Over 10,000 people have signed up the for the National Urban League’s 98th convention which opened Wednesday night in Orlando Florida. “It is time for our nation to change its priorities,” said Marc Morial at the opeing session as reported in this morning’s Orlando Sentinel. “We are at a crossroads. We want a plan from the next president of the United States.”

The conference is being held under the theme, “Get, Go, Grow” and will focus on the need for developing an urban agenda. African Americans, living largely in inner cities have been severely hit by the emerging recession. The need for public housing is near the top of the list according to Morial. In this regard, the Afro American Zenitha Prince reports that Morial said,

“We clearly need a new plan for public housing in this country. A lot of public housing has been torn down; many, many units have not been rebuilt,” Morial said. “One of the underlying reasons for the sub prime crisis is that people bought houses that were more expensive than they could afford and the reason is that there were no other alternatives.

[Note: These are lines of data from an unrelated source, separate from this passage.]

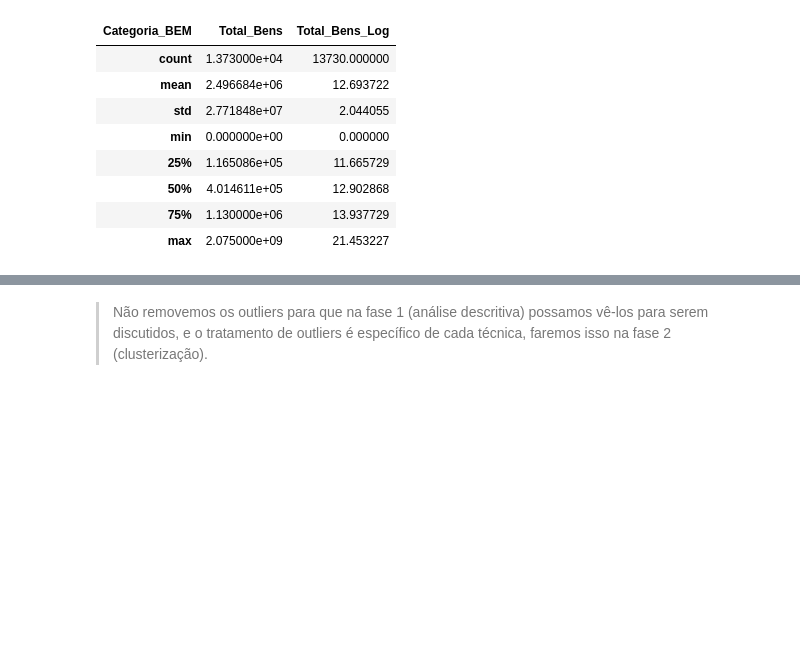
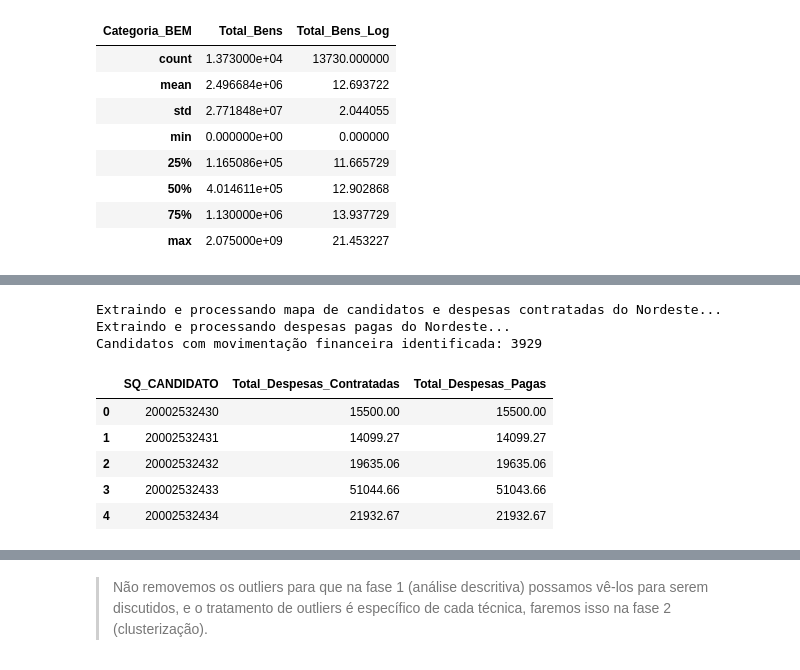
Before and after one commit to TiagoGandra/ml-senac-grupo4, a Jupyter notebook: 00_preparacao_dados.ipynb, the cells around one changed output, grey strips where cells are left out. Saved outputs shown, nothing was run; the diff lists cells and outputs as text; code cells hidden in the pictures; blank space fills up the shorter version.

```diff
--- a/00_preparacao_dados.ipynb
+++ b/00_preparacao_dados.ipynb
@@ -158 +170,56 @@ dfBem_pivot[['Total_Bens', 'Total_Bens_Log']].describe()
+# %%
+z_prestacao = zipfile.ZipFile(ZIP_PRESTACAO)
+
+contratadas_dfs = []
+prestador_candidato_maps = []
+
+print("Extraindo e processando mapa de candidatos e despesas contratadas do Nordeste...")
+for uf in UF:
+    fname = f"despesas_contratadas_candidatos_{ANO_ELEICAO}_{uf}.csv"
+    with z_prestacao.open(fname) as f:
+        df_c = pd.read_csv(f, sep=";", encoding="latin-1",
+                           usecols=["SQ_PRESTADOR_CONTAS", "SQ_CANDIDATO", "DS_CARGO", "VR_DESPESA_CONTRATADA"])
+        prestador_candidato_maps.append(df_c[["SQ_PRESTADOR_CONTAS", "SQ_CANDIDATO"]].drop_duplicates())
+        df_c_fed = df_c[df_c["DS_CARGO"].str.upper() == CARGO].copy()
+        contratadas_dfs.append(df_c_fed)
+
+df_contratadas = pd.concat(contratadas_dfs, ignore_index=True)
+map_prestador_cand = pd.concat(prestador_candidato_maps, ignore_index=True).drop_duplicates()
+df_contratadas["VR_DESPESA_CONTRATADA"] = (
+    df_contratadas["VR_DESPESA_CONTRATADA"].astype(str).str.replace(",", ".").astype(float)
+)
+despesas_contratadas = df_contratadas.groupby("SQ_CANDIDATO")["VR_DESPESA_CONTRATADA"].sum().reset_index()
+despesas_contratadas.rename(columns={"VR_DESPESA_CONTRATADA": "Total_Despesas_Contratadas"}, inplace=True)
+
+print("Extraindo e processando despesas pagas do Nordeste...")
+pagas_dfs = []
+for uf in UF:
+    fname = f"despesas_pagas_candidatos_{ANO_ELEICAO}_{uf}.csv"
+    with z_prestacao.open(fname) as f:
+        df_p = pd.read_csv(f, sep=";", encoding="latin-1",
+                           usecols=["SQ_PRESTADOR_CONTAS", "VR_PAGTO_DESPESA"])
+        pagas_dfs.append(df_p)
+
+df_pagas = pd.concat(pagas_dfs, ignore_index=True)
+df_pagas["VR_PAGTO_DESPESA"] = (
+    df_pagas["VR_PAGTO_DESPESA"].astype(str).str.replace(",", ".").astype(float)
+)
+pagas_prestador = df_pagas.groupby("SQ_PRESTADOR_CONTAS")["VR_PAGTO_DESPESA"].sum().reset_index()
+pagas_cand = pagas_prestador.merge(map_prestador_cand, on="SQ_PRESTADOR_CONTAS", how="inner")
+despesas_pagas = pagas_cand.groupby("SQ_CANDIDATO")["VR_PAGTO_DESPESA"].sum().reset_index()
+despesas_pagas.rename(columns={"VR_PAGTO_DESPESA": "Total_Despesas_Pagas"}, inplace=True)
+
+df_despesas_totais = pd.merge(despesas_contratadas, despesas_pagas, on="SQ_CANDIDATO", how="outer").fillna(0.0)
+print(f"Candidatos com movimentação financeira identificada: {df_despesas_totais.shape[0]}")
+df_despesas_totais.head()
+# %% [output]
+Extraindo e processando mapa de candidatos e despesas contratadas do Nordeste...
+Extraindo e processando despesas pagas do Nordeste...
+Candidatos com movimentação financeira identificada: 3929
+|  | SQ_CANDIDATO | Total_Despesas_Contratadas | Total_Despesas_Pagas |
+| 0 | 20002532430 | 15500.00 | 15500.00 |
+| 1 | 20002532431 | 14099.27 | 14099.27 |
+| 2 | 20002532432 | 19635.06 | 19635.06 |
+| 3 | 20002532433 | 51044.66 | 51043.66 |
+| 4 | 20002532434 | 21932.67 | 21932.67 |
 # %% [markdown]
```
Also changed, not shown: parts of 8 cells of this notebook, 5 other files.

So, we have to focus on the affordability of housing and [the Department of Housing and Urban Development] needs to lead the way.”

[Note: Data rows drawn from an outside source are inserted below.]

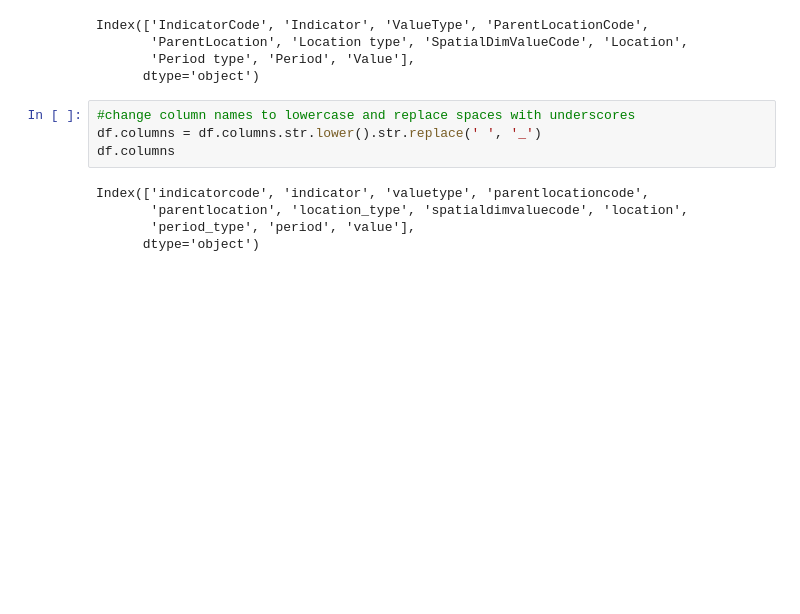
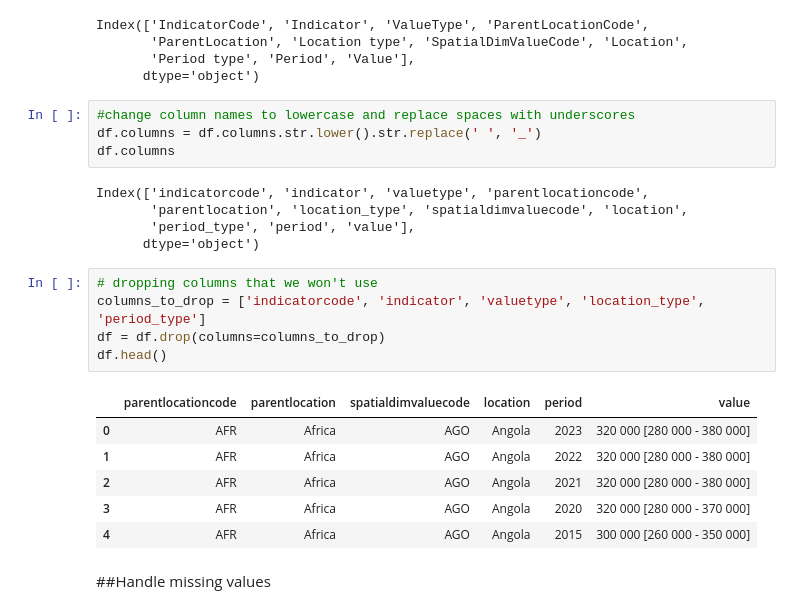
Before and after one commit to Day-hue/who-hiv-burden-analysis, a Jupyter notebook: hiv.ipynb, the cells around one changed output. Saved outputs shown, nothing was run; the diff lists cells and outputs as text; blank space fills up the shorter version.

```diff
--- a/hiv.ipynb
+++ b/hiv.ipynb
@@ -215,3 +215,17 @@ Index(['indicatorcode', 'indicator', 'valuetype', 'parentlocationcode',
        'parentlocation', 'location_type', 'spatialdimvaluecode', 'location',
        'period_type', 'period', 'value'],
       dtype='object')
+# %%
+# dropping columns that we won't use
+columns_to_drop = ['indicatorcode', 'indicator', 'valuetype', 'location_type', 'period_type']
+df = df.drop(columns=columns_to_drop)
+df.head()
+# %% [output]
+|  | parentlocationcode | parentlocation | spatialdimvaluecode | location | period | value |
+| 0 | AFR | Africa | AGO | Angola | 2023 | 320 000 [280 000 - 380 000] |
+| 1 | AFR | Africa | AGO | Angola | 2022 | 320 000 [280 000 - 380 000] |
+| 2 | AFR | Africa | AGO | Angola | 2021 | 320 000 [280 000 - 380 000] |
+| 3 | AFR | Africa | AGO | Angola | 2020 | 320 000 [280 000 - 370 000] |
+| 4 | AFR | Africa | AGO | Angola | 2015 | 300 000 [260 000 - 350 000] |
+# %% [markdown]
+##Handle missing values
```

Enforcement of civil rights is another big issue for the Urban League leader “Civil rights enforcement Jena – was a perfect example of that – we need a commitment from the Justice Department under the new president to enforce civil rights laws,” said the NUL president, writes the Afro American.

The conference will also highlight the plight of Black women who were the focus of the Urban League’s 2008 State of Black America Report and who have been particularly effected by the sub-prime housing crisis.

Both John McCain and Barack Obama are expected to address the gathering, with the Republican speaking on Friday, followed by the Democratic presumptive the next day. McCain who has recently gone extremely negative on Obama, backtracked on supporting affirmative action last week under right-wing preassure and is likely to face tough questioning from the audience.

Andrew Young and others are expected to address the gathering.